Athens insists that it desires a “clean exit” from the bailout program, with no precautionary credit line

April is expected to be a crucial month for the Greek government in terms of its efforts to conclude its bailout program in August 2018.

Ahead of talks with international creditors as part of the fourth and final review of the adjustment program, Finance Ministry officials are preparing for this month’s Eurogroup meeting, in which the government’s post-bailout growth plan will be presented.

Groundwork for the timely conclusion of the fourth review’s 88 prior actions is also being laid, in order for an unofficial deadline to be met in July 2018, by when the final review could be concluded.

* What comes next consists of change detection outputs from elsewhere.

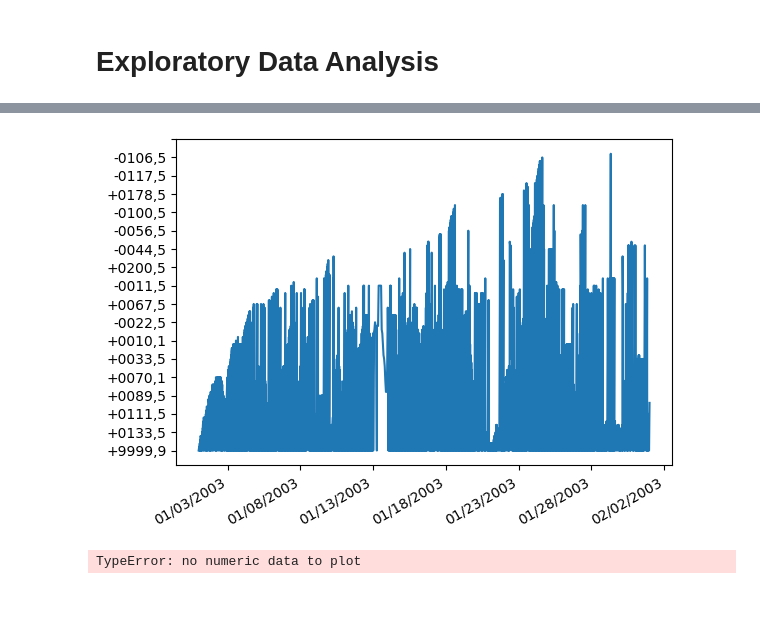
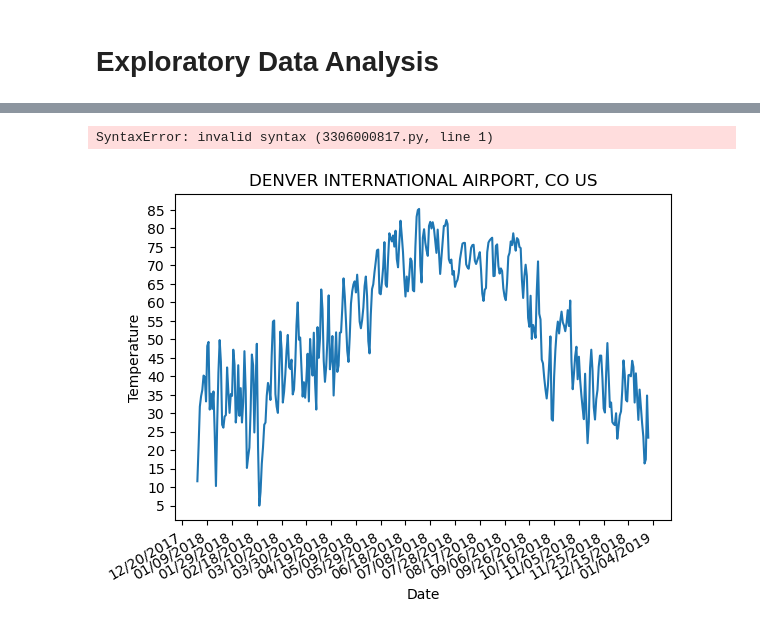
Before and after one commit to claire-hsieh/Geospatial-Analysis-and-Prediction, a Jupyter notebook: EDA/eda.ipynb, the cells around one changed output, grey strips where cells are left out. Saved outputs shown, nothing was run; the diff lists cells and outputs as text; code cells hidden in the pictures; blank space fills up the shorter version.

```diff
--- a/EDA/eda.ipynb
+++ b/EDA/eda.ipynb
@@ -7,7 +7,7 @@ import matplotlib.pyplot as plt
 import matplotlib.dates as mdates
 import matplotlib.ticker as ticker
 # %%
-df = pd.read_csv("../data/sample.csv")
+df = pd.read_csv("../data/sample_glb_sum_day.csv")
 # convert df['DATE'] from string to datetime
 df['DATE'] = pd.to_datetime(df['DATE'])
 df.head()
@@ -22,21 +22,23 @@ df.head()
+# %%
+x =
+# %% [output]
+SyntaxError: invalid syntax (3306000817.py, line 1)
 # %%
 # Plot date and temperature
 
-x = df['DATE']
-y = df['TMP']
+x = df[df["NAME"] == "DENVER INTERNATIONAL AIRPORT, CO US"]["DATE"]
+y = df[df["NAME"] == "DENVER INTERNATIONAL AIRPORT, CO US"]["TEMP"]
 
 plt.gca().xaxis.set_major_formatter(mdates.DateFormatter('%m/%d/%Y'))
 plt.gca().xaxis.set_major_locator(mdates.DayLocator())
 plt.plot(x,y)
 plt.gcf().autofmt_xdate()
-plt.gca().xaxis.set_major_locator(ticker.MultipleLocator(5))
+plt.gca().xaxis.set_major_locator(ticker.MultipleLocator(20))
 plt.gca().yaxis.set_major_locator(ticker.MultipleLocator(5))
+plt.xlabel('Date')
+plt.ylabel('Temperature')
+plt.title("DENVER INTERNATIONAL AIRPORT, CO US")
 
 plt.show()
 # %% [output]
-[figure, old version]
+[figure, new version]
-# %%
-# plot temperature by station
-df.groupby("STATION").plot(x="DATE", y="TMP", legend=False)
-# %% [output]
-TypeError: no numeric data to plot
```
Also changed, not shown: parts of 12 cells of this notebook, 15 other files.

Government spokesman Dimitris Tzanakopoulos told Ethnos on Sunday newspaper that in the post-bailout era Greece will have more freedom to determine its own social and economic policies. He added, however, that creditors will continue to monitor the economy, to determine that agreed fiscal targets are being met.

Commenting on additional pension cuts agreed to take effect in January 2019, the spokesman pointed out that “everything depends on the country’s fiscal performance and the agreement that will lead to the end of [economic] surveillance”.

Athens insists that it desires a “clean exit” from the bailout program, with no precautionary credit line.

Analysts point out that Greece’s Eurozone creditors and the International Monetary Fund will decide the conditions attached to the post-bailout arrangement that will be put together for the Mediterranean country in coming months.

Meanwhile, Naftemporiki newspaper quotes a creditors’ source as saying that while “a successful exit from the (memorandum) program is on the horizon”, a “sustainable recovery is still not guaranteed”.

According to the same source, the following conditions are required for Greece to achieve a sustainable recovery: the Eurogroup to apply measures needed to ensure the sustainability of Greece’s debt; and the Greek government to fully implement the fiscal and structural reforms that it has legislated, as part of the ESM program.

Source: Zacharias Petrou/balkaneu